“The transition from the manufactory to the factory,” wrote V. I. Lenin, “signifies a complete technical revolution, which does away with the craftsman’s manual skill that has taken centuries to acquire, and this technical revolution is inevitably followed by the most thoroughgoing destruction of social production relations, by a final split among the various groups of participants in production,... an intensification and extension of all the dark apsects of capitalism, and at the same time by a mass socialisation of labour by capitalism” (Poln. sobr. soch., 5th ed., vol. 3, p. 455).
On the one hand, the capitalist factory is a social productive force that creates the opportunity to raise labor productivity and efficiency; on the other, it acts as the productive force of capital, which capital uses to exploit hired labor and obtain surplus value. The development of factory production has become characteristic of and the basis for the real subjugation of labor to capital, and it constitutes a factor in the increasing intensification of the labor of workers, who become a mere appendage of the machine. It fosters the creation of an industrial reserve army and the exacerbation of the basic contradiction of capitalism between the social character of production and the private-capitalist form of appropriation.
Factory production constantly changes as the means of labor are developed. Major advances have occurred in factory production as a result of contemporary scientific and technological progress—electrification, the transition to machinery with numerical program control, the appearance of production-line manufacturing, and the introduction of modern automated machinery, automatic transfer machines, and computers. The industrialization of agriculture, construction, and transportation leads to the spread of factory-production methods in these sectors. As a traditional form of enterprise, the factory or plant is being increasingly replaced by a complex of enterprises, to which the factory belongs as a production component; this reflects the processes of concentration and centralization and the socialization of production.
Highly developed, large-scale machine production in all the corresponding sectors of the national economy serves as the material-production basis for a socialist society. The socialist factory is based on public ownership and cooperative labor, that is, the labor of employees who are free from exploitation and who perform their work in the interests of the whole society.
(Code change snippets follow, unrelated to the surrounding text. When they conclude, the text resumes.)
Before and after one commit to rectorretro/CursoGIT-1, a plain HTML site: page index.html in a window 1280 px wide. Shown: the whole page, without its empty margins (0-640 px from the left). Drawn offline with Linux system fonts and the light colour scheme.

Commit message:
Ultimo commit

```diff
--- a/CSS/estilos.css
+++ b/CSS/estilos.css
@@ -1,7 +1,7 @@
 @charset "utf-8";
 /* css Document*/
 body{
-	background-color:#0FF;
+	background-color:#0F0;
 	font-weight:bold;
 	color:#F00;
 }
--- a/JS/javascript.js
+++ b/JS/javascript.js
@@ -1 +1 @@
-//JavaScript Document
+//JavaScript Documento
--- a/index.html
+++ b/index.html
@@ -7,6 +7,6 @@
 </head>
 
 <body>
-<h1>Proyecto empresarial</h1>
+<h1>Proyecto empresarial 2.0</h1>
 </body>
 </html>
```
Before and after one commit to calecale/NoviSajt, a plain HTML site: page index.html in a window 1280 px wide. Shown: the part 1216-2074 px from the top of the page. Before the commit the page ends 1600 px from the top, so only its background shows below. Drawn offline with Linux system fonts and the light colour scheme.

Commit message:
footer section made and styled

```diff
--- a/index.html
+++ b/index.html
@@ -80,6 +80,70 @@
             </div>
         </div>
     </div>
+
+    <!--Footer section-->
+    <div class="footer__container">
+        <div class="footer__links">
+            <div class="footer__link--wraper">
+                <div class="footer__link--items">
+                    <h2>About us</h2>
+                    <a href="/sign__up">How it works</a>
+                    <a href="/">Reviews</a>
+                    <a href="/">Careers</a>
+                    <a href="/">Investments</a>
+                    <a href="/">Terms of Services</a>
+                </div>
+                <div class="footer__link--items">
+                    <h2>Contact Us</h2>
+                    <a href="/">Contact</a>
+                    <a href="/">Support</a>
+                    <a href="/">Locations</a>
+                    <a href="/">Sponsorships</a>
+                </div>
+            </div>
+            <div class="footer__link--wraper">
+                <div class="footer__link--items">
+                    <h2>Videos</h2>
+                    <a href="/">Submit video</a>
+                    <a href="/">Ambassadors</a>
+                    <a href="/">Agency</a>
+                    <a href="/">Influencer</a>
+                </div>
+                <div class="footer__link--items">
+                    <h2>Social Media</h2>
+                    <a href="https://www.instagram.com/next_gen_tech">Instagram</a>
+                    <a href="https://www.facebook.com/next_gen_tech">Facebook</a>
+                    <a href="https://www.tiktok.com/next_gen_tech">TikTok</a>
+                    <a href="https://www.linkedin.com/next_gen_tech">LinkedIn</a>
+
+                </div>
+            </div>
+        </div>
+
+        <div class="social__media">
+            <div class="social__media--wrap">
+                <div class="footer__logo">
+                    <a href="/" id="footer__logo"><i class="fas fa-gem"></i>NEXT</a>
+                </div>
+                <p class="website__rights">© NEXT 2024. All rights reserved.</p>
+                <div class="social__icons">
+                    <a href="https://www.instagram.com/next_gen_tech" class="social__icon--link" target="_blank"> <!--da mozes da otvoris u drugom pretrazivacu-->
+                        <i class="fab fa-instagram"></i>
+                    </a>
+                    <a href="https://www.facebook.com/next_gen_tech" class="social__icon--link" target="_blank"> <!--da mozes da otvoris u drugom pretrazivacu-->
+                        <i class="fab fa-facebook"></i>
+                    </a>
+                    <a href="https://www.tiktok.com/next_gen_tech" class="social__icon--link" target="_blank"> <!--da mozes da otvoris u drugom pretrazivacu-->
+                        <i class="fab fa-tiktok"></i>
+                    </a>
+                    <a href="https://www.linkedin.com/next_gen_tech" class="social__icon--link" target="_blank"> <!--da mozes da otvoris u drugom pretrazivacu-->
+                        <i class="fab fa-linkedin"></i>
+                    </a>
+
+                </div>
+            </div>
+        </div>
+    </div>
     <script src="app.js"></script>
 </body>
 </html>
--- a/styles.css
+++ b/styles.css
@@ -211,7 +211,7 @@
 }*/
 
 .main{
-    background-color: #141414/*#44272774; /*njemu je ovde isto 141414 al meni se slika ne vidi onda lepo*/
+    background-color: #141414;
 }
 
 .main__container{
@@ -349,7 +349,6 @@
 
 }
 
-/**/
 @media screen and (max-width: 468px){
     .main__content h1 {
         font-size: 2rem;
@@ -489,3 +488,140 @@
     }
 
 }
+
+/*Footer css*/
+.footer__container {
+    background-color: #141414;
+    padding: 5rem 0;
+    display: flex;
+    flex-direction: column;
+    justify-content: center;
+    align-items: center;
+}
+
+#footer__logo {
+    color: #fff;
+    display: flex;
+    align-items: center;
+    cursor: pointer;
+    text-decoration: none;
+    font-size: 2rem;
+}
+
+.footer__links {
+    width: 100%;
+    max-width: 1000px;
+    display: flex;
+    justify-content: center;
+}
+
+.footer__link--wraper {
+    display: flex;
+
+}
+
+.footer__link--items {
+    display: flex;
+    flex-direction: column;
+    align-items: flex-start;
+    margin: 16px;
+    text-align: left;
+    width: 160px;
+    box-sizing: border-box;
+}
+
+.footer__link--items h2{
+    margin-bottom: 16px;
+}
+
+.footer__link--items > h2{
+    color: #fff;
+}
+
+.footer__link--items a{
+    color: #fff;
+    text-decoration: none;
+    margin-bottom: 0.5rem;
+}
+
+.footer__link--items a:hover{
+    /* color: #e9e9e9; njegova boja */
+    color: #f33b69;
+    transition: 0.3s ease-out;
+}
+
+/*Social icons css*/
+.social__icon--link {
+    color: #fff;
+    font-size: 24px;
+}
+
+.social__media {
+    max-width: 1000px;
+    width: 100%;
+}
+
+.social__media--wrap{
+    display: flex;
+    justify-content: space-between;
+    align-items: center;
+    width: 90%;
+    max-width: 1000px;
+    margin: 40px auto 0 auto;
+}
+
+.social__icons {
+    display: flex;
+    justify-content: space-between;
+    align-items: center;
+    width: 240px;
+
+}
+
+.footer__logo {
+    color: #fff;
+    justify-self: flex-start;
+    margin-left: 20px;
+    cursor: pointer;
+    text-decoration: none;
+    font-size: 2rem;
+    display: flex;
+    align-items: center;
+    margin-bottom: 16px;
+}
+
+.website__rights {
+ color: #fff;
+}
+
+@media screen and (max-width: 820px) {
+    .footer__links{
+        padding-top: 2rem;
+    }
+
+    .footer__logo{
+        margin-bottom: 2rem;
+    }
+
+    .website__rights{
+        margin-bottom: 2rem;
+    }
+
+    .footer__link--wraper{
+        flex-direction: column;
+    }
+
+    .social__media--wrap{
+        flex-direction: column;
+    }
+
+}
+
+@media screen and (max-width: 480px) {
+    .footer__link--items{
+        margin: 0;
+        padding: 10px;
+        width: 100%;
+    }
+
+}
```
The planned organization of production on a scale that covers the entire national economy creates possibilities for the fullest possible use of the advantages of large-scale machine production. Such production becomes a universal form of social production in all branches of the national economy in the process of creating the material and technical basis for communism.
REFERENCESMarx, K. Kapital, vol. 1, chs. 11–13; vol. 3, ch. 27. Marx, K., and F. Engels. Soch., 2nd éd., vol. 23; vol. 25, part 1.
Marx, K. “Nishcheta filosofii.” Ibid., vol. 4.
Lenin, V. I. “Razvitie kapitalizma v Rossii.” In Poln. sobr. soch., 5th ed., vol. 3.
Tugan-Baranovskii, M. I. Russkaia fabrika v proshlom i nastoiashchem, 7th ed., vol. 1. Moscow, 1938.
Liashchenko, P. I. Istoriia narodnogo khoziaistva SSSR, 4th ed., vols. 1–2. Moscow, 1956.
D. G. PLAKHOTNAIA